Things started changing after a couple of weeks. The test team needed clarifications from the developers for writing test cases and the hitherto mail route for clarifications was abandoned for a quick face-to-face chat. Subsequently the development engineers felt free to approach the test engineers for trying out a developer build on their machine and slowly they started interacting more and more.
Over time I could see they developed a mutually healthy respect for each other – something that is not so common in traditional set-ups.
My recent experience with another large enterprise was quite similar. The only difference here was that the development and test teams were already co-located but both had to work with another team – the database team – for implementing stories.
The database engineers were part of the scrum team but were sitting separately as a functional group. They attended the scrum meetings but not very regularly and even when they did, they often would give their updates and walk out citing some reason or the other. The development and test engineers used to grumble about the database engineers not feeling part of the team. While I brought out the importance of having the DB folks co-located with the Scrum Master, he wanted me to help broach the subject with the DB team manager.
Fortunately I had no difficulty in getting the DB manager accede to the move to co-locate the DB engineers with the rest of the team. This actually worked wonders within a month. There was a much quicker resolution of issues involving the DB team, a good working relationship built with each other across the entire team and needless to add, the team productivity and morale improved.
Before concluding let me deliberate one important point. It is true that co-location of teams usually improves collaboration but are we saying that effective collaboration is not possible without co-location of teams?
Certainly not, because we have seen many open source software development teams collaborate brilliantly across virtually all time zones without having ever seen each other. What then is the reason for their successful collaboration?
My two cents on this is that it has got to do with sharing a common purpose, goal and the passion to ensure that they succeed as a team. The overarching culture of the open source movement, the do’s and don’ts for individual contributors and the rewards system are all well-accepted and act as the “norming glue” for people working on the same open source product across distant lands.
The role that you play, the contribution that you make as an individual etc. don’t matter as much as what the team working accomplishes. Co-location helps improve this significantly but basic tenets and norms of effective team work are far more important and cannot be understated.
So, to me the first step in Agile transformation is to ensure that the environment is right in terms of culture and teaming (through vision, goal setting, communication, collaboration and co-location as far as possible). And I am sure you would agree with me that it’s usually not such a baby step! While I would be sharing my own experience on this in one of the future blogs, here are some questions that would promote an interesting discussion in this forum and I am keenly looking forward to it.
- Do any of you have any experience to share on this?
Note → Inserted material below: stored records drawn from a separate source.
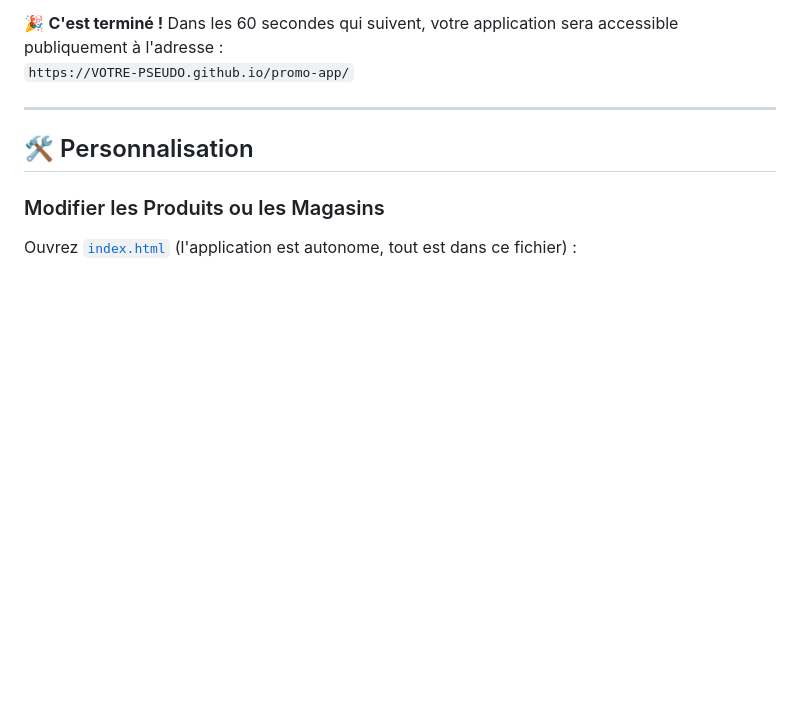
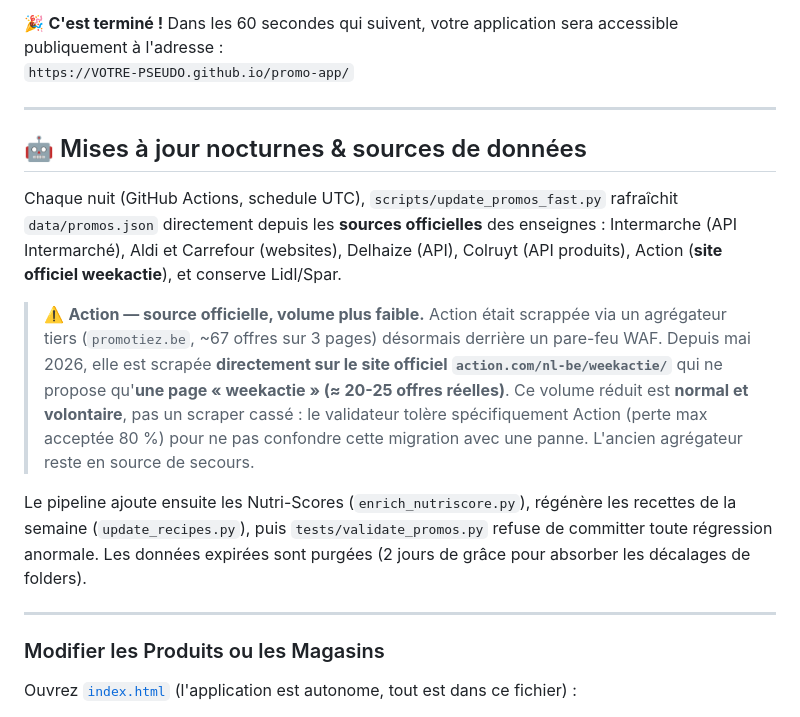
Before and after one commit to borzeeb-coder/magasin, a Markdown page: README.md, the part around the change. Rendered like a GitHub page; blank space fills up the shorter version.

Commit message:
docs(readme): source officielle Action weekactie documentée (volume ~23/sem.)

```diff
--- a/README.md
+++ b/README.md
@@ -68,7 +68,27 @@ git push -u origin main
 
 ---
 
-## 🛠️ Personnalisation
+## 🤖 Mises à jour nocturnes & sources de données
+
+Chaque nuit (GitHub Actions, schedule UTC), `scripts/update_promos_fast.py` rafraîchit
+`data/promos.json` directement depuis les **sources officielles** des enseignes :
+Intermarche (API Intermarché), Aldi et Carrefour (websites), Delhaize (API),
+Colruyt (API produits), Action (**site officiel weekactie**), et conserve Lidl/Spar.
+
+> ⚠️ **Action — source officielle, volume plus faible.** Action était scrappée via un
+> agrégateur tiers (`promotiez.be`, ~67 offres sur 3 pages) désormais derrière un
+> pare-feu WAF. Depuis mai 2026, elle est scrapée **directement sur le site officiel
+> `action.com/nl-be/weekactie/`** qui ne propose qu'**une page « weekactie » (≈ 20-25 offres
+> réelles)**. Ce volume réduit est **normal et volontaire**, pas un scraper cassé : le
+> validateur tolère spécifiquement Action (perte max acceptée 80 %) pour ne pas confondre
+> cette migration avec une panne. L'ancien agrégateur reste en source de secours.
+
+Le pipeline ajoute ensuite les Nutri-Scores (`enrich_nutriscore.py`), régénère les recettes
+de la semaine (`update_recipes.py`), puis `tests/validate_promos.py` refuse de committer toute
+régression anormale. Les données expirées sont purgées (2 jours de grâce pour absorber les
+décalages de folders).
+
+---
 
 ### Modifier les Produits ou les Magasins
 Ouvrez [`index.html`](./index.html) (l'application est autonome, tout est dans ce fichier) :
```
- How important was co-location of teams in your project?
- Have you seen any patterns that reduce the stress of distributed teams?
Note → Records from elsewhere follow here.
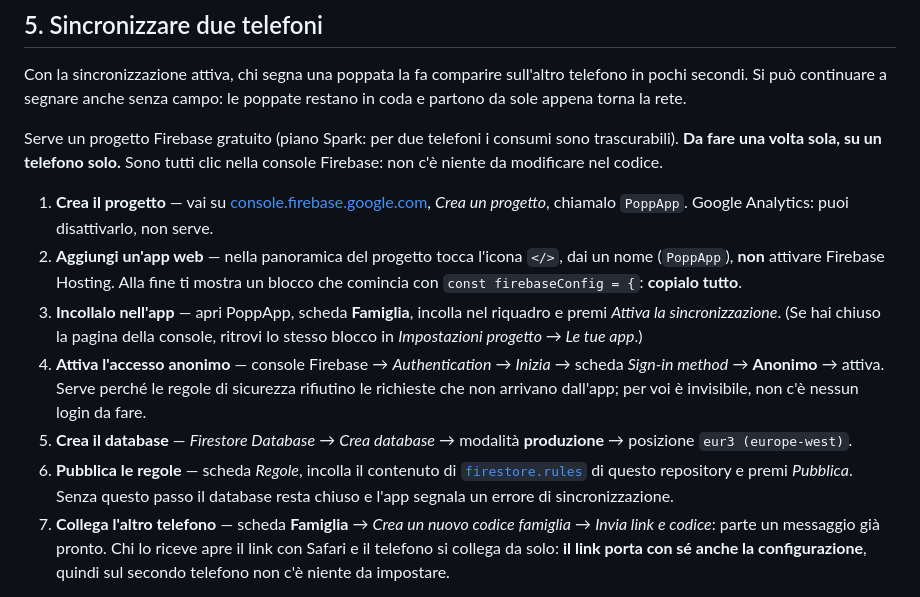
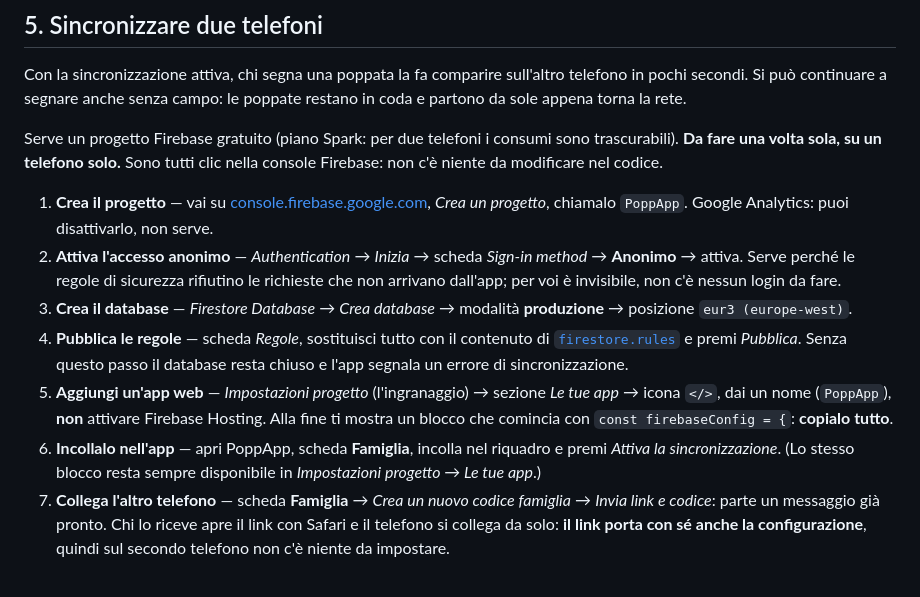
Before and after one commit to persandreastagi/PoppApp, a Markdown page: README.md, the part around the change. Drawn GitHub-style.

Commit message:
Riordina i passaggi Firebase per evitare uno stato di errore transitorio
Incollando la configurazione prima di aver creato il database e pubblicato le
regole, l'app segnala un errore di sincronizzazione finché i passaggi mancanti
non sono completati. Database e regole vengono ora prima della configurazione.

Co-Authored-By: Claude Opus 5 <noreply@anthropic.com>
Claude-Session: https://claude.ai/code/session_014oB57GxPognV2pYFBrXFqt

```diff
--- a/README.md
+++ b/README.md
@@ -86,20 +86,20 @@ niente da modificare nel codice.
 
 1. **Crea il progetto** — vai su [console.firebase.google.com](https://console.firebase.google.com),
    *Crea un progetto*, chiamalo `PoppApp`. Google Analytics: puoi disattivarlo, non serve.
-2. **Aggiungi un'app web** — nella panoramica del progetto tocca l'icona `</>`, dai un nome
-   (`PoppApp`), **non** attivare Firebase Hosting. Alla fine ti mostra un blocco che comincia con
-   `const firebaseConfig = {`: **copialo tutto**.
-3. **Incollalo nell'app** — apri PoppApp, scheda **Famiglia**, incolla nel riquadro e premi
-   *Attiva la sincronizzazione*. (Se hai chiuso la pagina della console, ritrovi lo stesso blocco in
+2. **Attiva l'accesso anonimo** — *Authentication* → *Inizia* → scheda *Sign-in method* →
+   **Anonimo** → attiva. Serve perché le regole di sicurezza rifiutino le richieste che non
+   arrivano dall'app; per voi è invisibile, non c'è nessun login da fare.
+3. **Crea il database** — *Firestore Database* → *Crea database* → modalità **produzione** →
+   posizione `eur3 (europe-west)`.
+4. **Pubblica le regole** — scheda *Regole*, sostituisci tutto con il contenuto di
+   [`firestore.rules`](firestore.rules) e premi *Pubblica*. Senza questo passo il database resta
+   chiuso e l'app segnala un errore di sincronizzazione.
+5. **Aggiungi un'app web** — *Impostazioni progetto* (l'ingranaggio) → sezione *Le tue app* →
+   icona `</>`, dai un nome (`PoppApp`), **non** attivare Firebase Hosting. Alla fine ti mostra un
+   blocco che comincia con `const firebaseConfig = {`: **copialo tutto**.
+6. **Incollalo nell'app** — apri PoppApp, scheda **Famiglia**, incolla nel riquadro e premi
+   *Attiva la sincronizzazione*. (Lo stesso blocco resta sempre disponibile in
    *Impostazioni progetto → Le tue app*.)
-4. **Attiva l'accesso anonimo** — console Firebase → *Authentication* → *Inizia* → scheda
-   *Sign-in method* → **Anonimo** → attiva. Serve perché le regole di sicurezza rifiutino le
-   richieste che non arrivano dall'app; per voi è invisibile, non c'è nessun login da fare.
-5. **Crea il database** — *Firestore Database* → *Crea database* → modalità **produzione** →
-   posizione `eur3 (europe-west)`.
-6. **Pubblica le regole** — scheda *Regole*, incolla il contenuto di
-   [`firestore.rules`](firestore.rules) di questo repository e premi *Pubblica*. Senza questo passo
-   il database resta chiuso e l'app segnala un errore di sincronizzazione.
 7. **Collega l'altro telefono** — scheda **Famiglia** → *Crea un nuovo codice famiglia* →
    *Invia link e codice*: parte un messaggio già pronto. Chi lo riceve apre il link con Safari e il
    telefono si collega da solo: **il link porta con sé anche la configurazione**, quindi sul secondo
```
- Do you have any quantitative results to share in terms of improvements when you moved from distributed teams to co-located teams?